▶ **Task objective**: Quote the whole listing exactly. Leave the pictures out of your copy.

---- Material shown

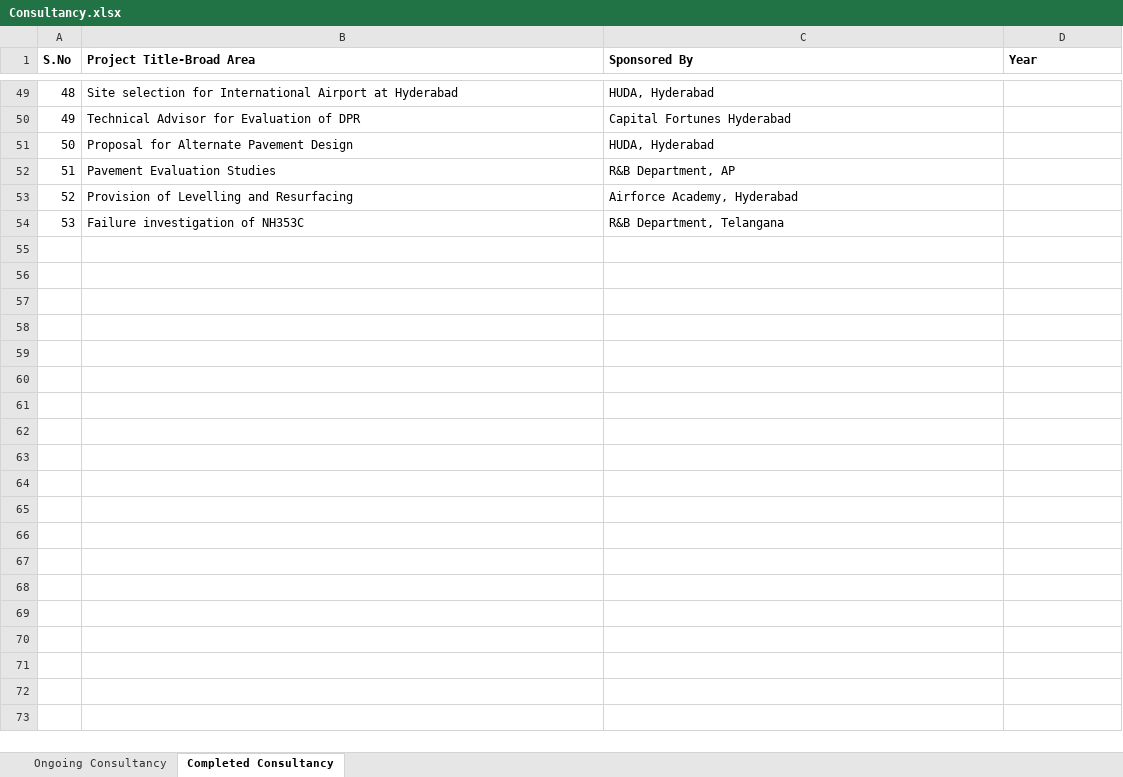
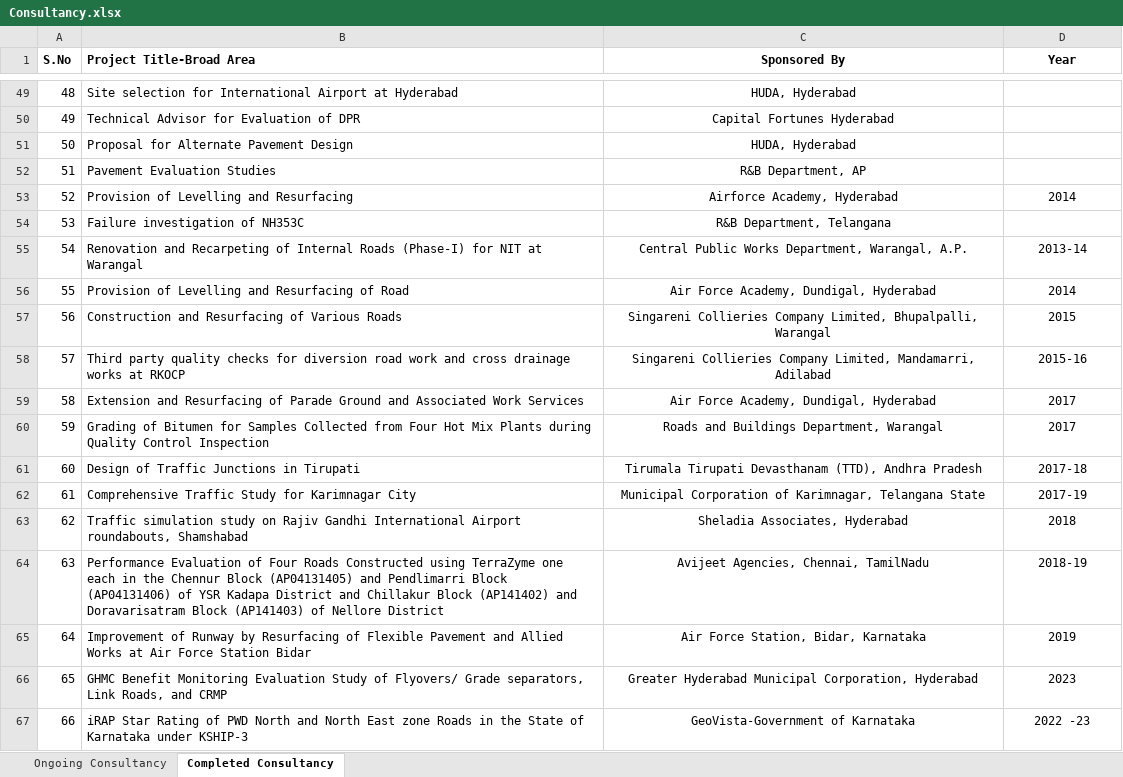
Before and after one commit to varun8074/NITW-Transportation-Division, an Excel workbook: excels/Consultancy.xlsx, sheet Completed Consultancy, drawn as a sheet; only a part is shown, gaps mark what is left out; values as stored, in another font and other column widths than the file's, no borders; the diff covers the shown part only; the diff names each change by its address in the sheet, - before the commit and + after, or states it on an @@ line.

Commit message:
consultancy data update and increased capacity building per page count

```diff
--- a/excels/Consultancy.xlsx (sheet Completed Consultancy)
+++ b/excels/Consultancy.xlsx (sheet Completed Consultancy)
-C1:D1 alignment: left
+C1:D1 alignment: center
-C49:C54 alignment: left
+C49:C54 alignment: center
-D53 (Year): (empty)
+D53 (Year): 2014
+row 55: 54 | Renovation and Recarpeting of Internal Roads (Phase-I) for NIT at Warangal | Central Public Works Department, Warangal, A.P. | 2013-14
+row 56: 55 | Provision of Levelling and Resurfacing of Road | Air Force Academy, Dundigal, Hyderabad | 2014
+row 57: 56 | Construction and Resurfacing of Various Roads | Singareni Collieries Company Limited, Bhupalpalli, Warangal | 2015
+row 58: 57 | Third party quality checks for diversion road work and cross drainage works at RKOCP | Singareni Collieries Company Limited, Mandamarri, Adilabad | 2015-16
+row 59: 58 | Extension and Resurfacing of Parade Ground and Associated Work Services | Air Force Academy, Dundigal, Hyderabad | 2017
+row 60: 59 | Grading of Bitumen for Samples Collected from Four Hot Mix Plants during Quality Control Inspection | Roads and Buildings Department, Warangal | 2017
+row 61: 60 | Design of Traffic Junctions in Tirupati | Tirumala Tirupati Devasthanam (TTD), Andhra Pradesh | 2017-18
+row 62: 61 | Comprehensive Traffic Study for Karimnagar City | Municipal Corporation of Karimnagar, Telangana State | 2017-19
+row 63: 62 | Traffic simulation study on Rajiv Gandhi International Airport roundabouts, Shamshabad | Sheladia Associates, Hyderabad | 2018
+row 64: 63 | Performance Evaluation of Four Roads Constructed using TerraZyme one each in the Chennur Block (AP04131405) and Pendlimarri Block (AP04131406) of YSR Kadapa District and Chillakur Block (AP141402) and Doravarisatram Block (AP141403) of Nellore District | Avijeet Agencies, Chennai, TamilNadu | 2018-19
+row 65: 64 | Improvement of Runway by Resurfacing of Flexible Pavement and Allied Works at Air Force Station Bidar | Air Force Station, Bidar, Karnataka | 2019
+row 66: 65 | GHMC Benefit Monitoring Evaluation Study of Flyovers/ Grade separators, Link Roads, and CRMP | Greater Hyderabad Municipal Corporation, Hyderabad | 2023
+row 67: 66 | iRAP Star Rating of PWD North and North East zone Roads in the State of Karnataka under KSHIP-3 | GeoVista-Government of Karnataka | 2022 -23
```
Also changed, not shown: 34 added rows, 16 removed rows, 22 edited cells, cell formats and row numbers in column A elsewhere in this sheet, sheet Ongoing Consultancy, 2 other files.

--------

▶ **Response to this task**:
Before and after one commit to varun8074/NITW-Transportation-Division, an Excel workbook: excels/Consultancy.xlsx, sheet Completed Consultancy, drawn as a sheet; only a part is shown, gaps mark what is left out; values as stored, in another font and other column widths than the file's, no borders; the diff covers the shown part only; the diff names each change by its address in the sheet, - before the commit and + after, or states it on an @@ line.

Commit message:
consultancy data update and increased capacity building per page count

```diff
--- a/excels/Consultancy.xlsx (sheet Completed Consultancy)
+++ b/excels/Consultancy.xlsx (sheet Completed Consultancy)
-C1:D1 alignment: left
+C1:D1 alignment: center
-C49:C54 alignment: left
+C49:C54 alignment: center
-D53 (Year): (empty)
+D53 (Year): 2014
+row 55: 54 | Renovation and Recarpeting of Internal Roads (Phase-I) for NIT at Warangal | Central Public Works Department, Warangal, A.P. | 2013-14
+row 56: 55 | Provision of Levelling and Resurfacing of Road | Air Force Academy, Dundigal, Hyderabad | 2014
+row 57: 56 | Construction and Resurfacing of Various Roads | Singareni Collieries Company Limited, Bhupalpalli, Warangal | 2015
+row 58: 57 | Third party quality checks for diversion road work and cross drainage works at RKOCP | Singareni Collieries Company Limited, Mandamarri, Adilabad | 2015-16
+row 59: 58 | Extension and Resurfacing of Parade Ground and Associated Work Services | Air Force Academy, Dundigal, Hyderabad | 2017
+row 60: 59 | Grading of Bitumen for Samples Collected from Four Hot Mix Plants during Quality Control Inspection | Roads and Buildings Department, Warangal | 2017
+row 61: 60 | Design of Traffic Junctions in Tirupati | Tirumala Tirupati Devasthanam (TTD), Andhra Pradesh | 2017-18
+row 62: 61 | Comprehensive Traffic Study for Karimnagar City | Municipal Corporation of Karimnagar, Telangana State | 2017-19
+row 63: 62 | Traffic simulation study on Rajiv Gandhi International Airport roundabouts, Shamshabad | Sheladia Associates, Hyderabad | 2018
+row 64: 63 | Performance Evaluation of Four Roads Constructed using TerraZyme one each in the Chennur Block (AP04131405) and Pendlimarri Block (AP04131406) of YSR Kadapa District and Chillakur Block (AP141402) and Doravarisatram Block (AP141403) of Nellore District | Avijeet Agencies, Chennai, TamilNadu | 2018-19
+row 65: 64 | Improvement of Runway by Resurfacing of Flexible Pavement and Allied Works at Air Force Station Bidar | Air Force Station, Bidar, Karnataka | 2019
+row 66: 65 | GHMC Benefit Monitoring Evaluation Study of Flyovers/ Grade separators, Link Roads, and CRMP | Greater Hyderabad Municipal Corporation, Hyderabad | 2023
+row 67: 66 | iRAP Star Rating of PWD North and North East zone Roads in the State of Karnataka under KSHIP-3 | GeoVista-Government of Karnataka | 2022 -23
```
Also changed, not shown: 34 added rows, 16 removed rows, 22 edited cells, cell formats and row numbers in column A elsewhere in this sheet, sheet Ongoing Consultancy, 2 other files.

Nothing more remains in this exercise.